Struck by Principal and Vice-Chancellor Patrick Deane, the Task Force builds on Queen’s existing partnerships with the City of Kingston and community partners and provides a forum to develop new and innovative approaches to address unsanctioned street parties.
Chaired by Principal Deane, the task force will bring together the university, the City of Kingston, community partners, student leaders, as well as local enforcement and emergency response partners, to examine the effectiveness of current approaches and to learn from the best practices used in other jurisdictions. The task force will also invite input and ideas from the community.
Over the summer Task Force Working Groups met and worked on a series of recommendations. Experts from different fields provided insights as to how to develop new and innovative approaches to address unsanctioned street parties. The groups reviewed sector policies, past and current practices and social media evidence-based campaigns.
The following recommendations were developed through a collaborative process that included campus partners, as well as community members.
form.If you want to convey messages to the Task Force regarding the recommendations, please submit them using this
Task Force Structure
1. Scan of Other University/Sector Approaches
- Establish a public database
- Historical and future data should be collected on the number of alleged Liquor Licence Control Act and by-law offenses/charges, health-related statistics, charges and prosecutions, Queen's internal discipline proceedings, and any other pertinent topics. The database should be open to relevant community stakeholders to provide up-to-date statistics yearly, and Queen's University should monitor and maintain the database continuously.
- Acknowledge street party phenomenon as a cultural issue.
- The final report should address the effects of alcohol-related marketing and availability, as well as social media effects on culture.
- Advocate for less alcohol availability, alcohol marketing, and overall strengthening of both local and provincial alcohol policies.
- Work has been done to address street parties before and after events take place, but there should be a focus on the broader alcohol environment and its role in community-related issues.
- Potential development of a community partnership – benefits would be ongoing monitoring and shared vision.
- Acknowledge that street parties are not unexpected given the unique characteristics of the university district, geographical location, and abundance of young people.
- Focus on building new traditions that foster school spirit.
- Address accountability for street parties.

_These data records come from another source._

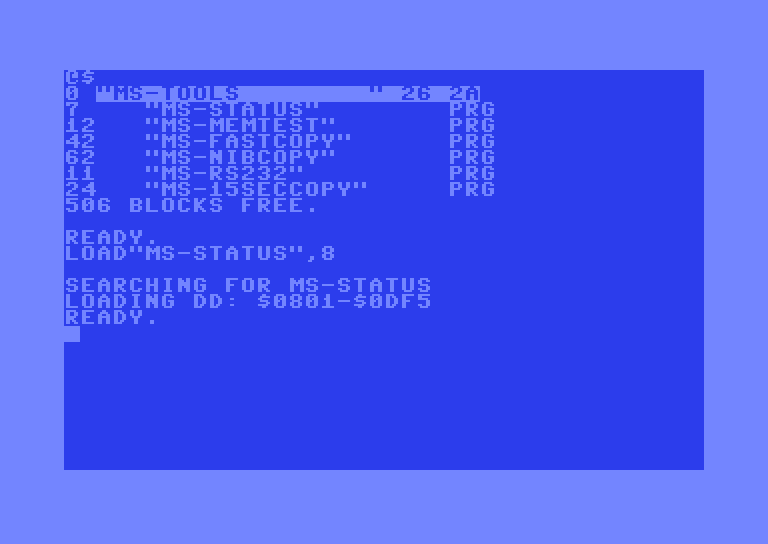
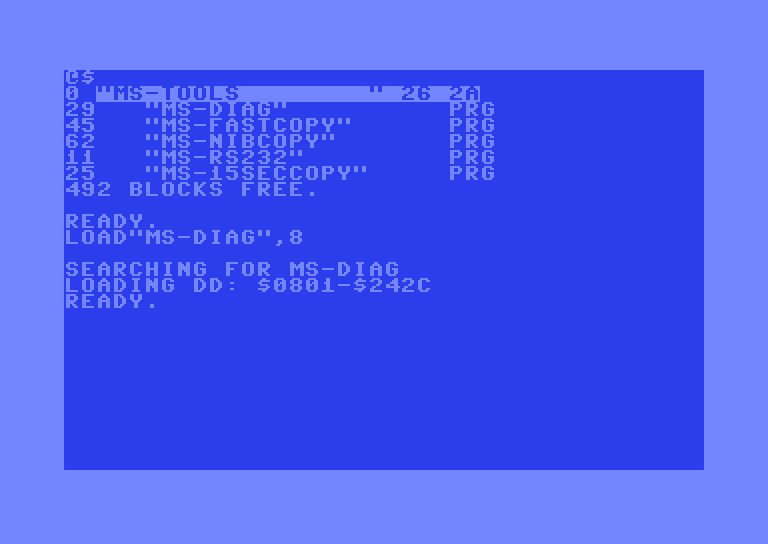
Release MS-DIAG (Multi-Speeder Diagnostic Tool)

Changed region(s): [[0.0625, 0.1875, 0.5625, 0.625], [0.5938, 0.3125, 0.6562, 0.375]]

diff --git a/README.md b/README.md
@@ -140,8 +140,7 @@ The **MS-Tools** are the toolbox of the project: a set of C64 programs on one di
 | **MS-FASTCOPY** | Copies a whole disk through the 512 KB RAM of the Multi-Speeder or a REU, with its own fast drive code. 35 or 40 tracks, verify, several copies in a row, directory view. Imports and exports **D64 files** – the direct bridge between real disks and the SD2IEC; on the 1571 also double-sided disks and D71 files. |
 | **MS-NIBCOPY** (beta) | A nibble copier after the model of nibtools, running on the real machine: reads and writes tracks bit by bit, including syncs, gaps, tracks 36 to 42, half tracks and weak bits. Imports and exports **G64 files**. |
 | **MS-15SECCOPY** | A new version of the classic **15 Seconds Copy** by Mike Pall (1986): copies a disk as raw GCR over the parallel cable and shows every track and sector in a grid. An original 1541 ROM and the original kernal are enough – only a parallel cable and a REU are needed. |
-| **MS-MEMTEST** | Tests the 512 KB RAM of the Multi-Speeder bank by bank – the first program to run after building the board. |
-| **MS-STATUS** | Shows the error channel of the drive at a keypress. |
+| **MS-DIAG** | The diagnostic program – the first one to run after building the board: tests the 512 KB RAM bank by bank, the parallel connection, the switching of all eight ROM banks, and CDR, CDW and the RAM disk with a test disk. All tests can also run as a burn-in. |
 | **MS-RS232** | An RS-232 driver in RAM for programs that need the serial interface. |
 
 MS-FASTCOPY also works without a Multi-Speeder: a REU and a parallel connection are enough, for example on the Commodore 64 Ultimate with DolphinDos26UL.
@@ -150,7 +149,7 @@ MS-FASTCOPY also works without a Multi-Speeder: a REU and a parallel connection 
 <img src="assets/ms_05_fastcopy.png" alt="MS-FASTCOPY" width="380">
 <img src="assets/ms_07_nibcopy.png" alt="MS-NIBCOPY" width="380">
 <img src="assets/ms_11_15seccopy.png" alt="MS-15SECCOPY" width="380">
-<img src="assets/ms_03_memtest.png" alt="MS-MEMTEST" width="380">
+<img src="assets/ms_03_diag.png" alt="MS-DIAG" width="380">
 </p>
 
 → Disk image, single programs and the manual: [github.com/FraEgg/DolphinDOS](https://github.com/FraEgg/DolphinDOS)
@@ -320,8 +319,7 @@ Die **MS-Tools** sind der Werkzeugkasten des Projekts: eine Sammlung von C64-Pro
 | **MS-FASTCOPY** | Kopiert eine ganze Diskette über das 512-KB-RAM des Multi-Speeders oder eine REU, mit eigenem schnellen Laufwerkscode. 35 oder 40 Spuren, Verify, mehrere Kopien nacheinander, Directory-Anzeige. Importiert und exportiert **D64-Dateien** – die direkte Brücke zwischen echten Disketten und dem SD2IEC; an der 1571 auch doppelseitige Disketten und D71-Dateien. |
 | **MS-NIBCOPY** (Beta) | Ein Nibble-Kopierer nach dem Vorbild der nibtools, direkt am echten Rechner: liest und schreibt Spuren bitgenau, einschließlich Syncs, Lücken, Spur 36 bis 42, Halbspuren und Weak Bits. Importiert und exportiert **G64-Dateien**. |
 | **MS-15SECCOPY** | Eine neue Fassung des Klassikers **15 Seconds Copy** von Mike Pall (1986): kopiert eine Diskette als rohes GCR über das Parallelkabel und zeigt jede Spur und jeden Sektor in einem Raster. Original-1541-ROM und Original-Kernal genügen – nötig sind nur ein Parallelkabel und eine REU. |
-| **MS-MEMTEST** | Prüft die 512 KB RAM des Multi-Speeders Bank für Bank – das erste Programm nach dem Aufbau der Platine. |
-| **MS-STATUS** | Zeigt den Fehlerkanal des Laufwerks auf Tastendruck. |
+| **MS-DIAG** | Das Diagnoseprogramm – das erste nach dem Aufbau der Platine: prüft die 512 KB RAM Bank für Bank, die Parallelverbindung, das Umschalten aller acht ROM-Bänke sowie CDR, CDW und die RAM-Disk mit einer Testdiskette. Alle Tests laufen auch als Burn-In. |
 | **MS-RS232** | Ein RS-232-Treiber im RAM für Programme, die die serielle Schnittstelle brauchen. |
 
 MS-FASTCOPY geht auch ohne Multi-Speeder: Eine REU und eine Parallelverbindung genügen, zum Beispiel am Commodore 64 Ultimate mit DolphinDos26UL.
@@ -330,7 +328,7 @@ MS-FASTCOPY geht auch ohne Multi-Speeder: Eine REU und eine Parallelverbindung g
 <img src="assets/ms_05_fastcopy.png" alt="MS-FASTCOPY" width="380">
 <img src="assets/ms_07_nibcopy.png" alt="MS-NIBCOPY" width="380">
 <img src="assets/ms_11_15seccopy.png" alt="MS-15SECCOPY" width="380">
-<img src="assets/ms_03_memtest.png" alt="MS-MEMTEST" width="380">
+<img src="assets/ms_03_diag.png" alt="MS-DIAG" width="380">
 </p>
 
 → Disketten-Abbild, einzelne Programme und das Handbuch: [github.com/FraEgg/DolphinDOS](https://github.com/FraEgg/DolphinDOS)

- Use the Postsecondary Education Partnership-Alcohol Harms Framework (PEP-AH Framework) more broadly and incorporate community actions and interventions to reduce alcohol harm.
- Support alcohol harm reduction campaigns (e.g. Before the Floor) by funding targeted messaging to Queen’s community.
- Queen's University to help expand the reach of these campaigns.
- Facilitate access to harm reduction measures.
- When street parties are expected to take place, Queen's University should facilitate access to food trucks, water trucks, washroom facilities, triage, and the Campus Observation Room (COR), alongside any additional harm reduction measures.
- Increase the funding for health promotion video production.
- Increase funding for evidence-informed health promotion campaigns and market research to inform and implement communications that would resonate with Queen's students.
- This would include focus groups.
- Engage with neighbourhood associations by including them in conversations surrounding street parties, enforcement, and sharing of resources.
- Begin communications regarding street parties/getting through the cultural shift of parties as soon as students arrive in Kingston (inherently including all community partners).
- Overall message about building a community together - create a sense of expectations, togetherness, and responsibility.
- Provide police and campus security with more facetime with students during orientation week and/or orientation training.
1. Explore more sanctioned events on campus in consultation with students to understand the types of events that would increase student participation (e.g., Events that provide food and non-alcoholic beverages). This could include more targeted events where students of all faculties have the chance to interact.
2. Bringing back subdivision of Town Gown Association of Ontario to Kingston.
3. Suggest an Ontario Universities roundtable, similar to 2019, bringing universities and city partners together to discuss approaches to street parties.
1. Community policing: continue moving towards a community policing model, incorporating Police Liaison Team methodology, using education and communication before, during, and after street party events.
- Kingston Police will identify opportunities for community officers to increase their involvement with the communities they serve.
- Queen’s University to explore developing a process to obtain student feedback, with respect to their experiences regarding enforcement initiatives after street parties.
2. Ticket sharing: Pursue the possibility of police to share ticketing information between police jurisdictions, to discourage party hoping.
The Enforcement and Policing Issues working group was not unanimous on its final recommendations. Some members put forward additional recommendations that are included here for full transparency. The Task Force as a whole did not endorse these additional recommendations as they present legal, jurisdictional and practical challenges for implementation. The work of the Task Force was to identify real, workable options for addressing the street party phenomenon. The additional recommendations are generally beyond the scope and/or capacity of the Task Force to implement.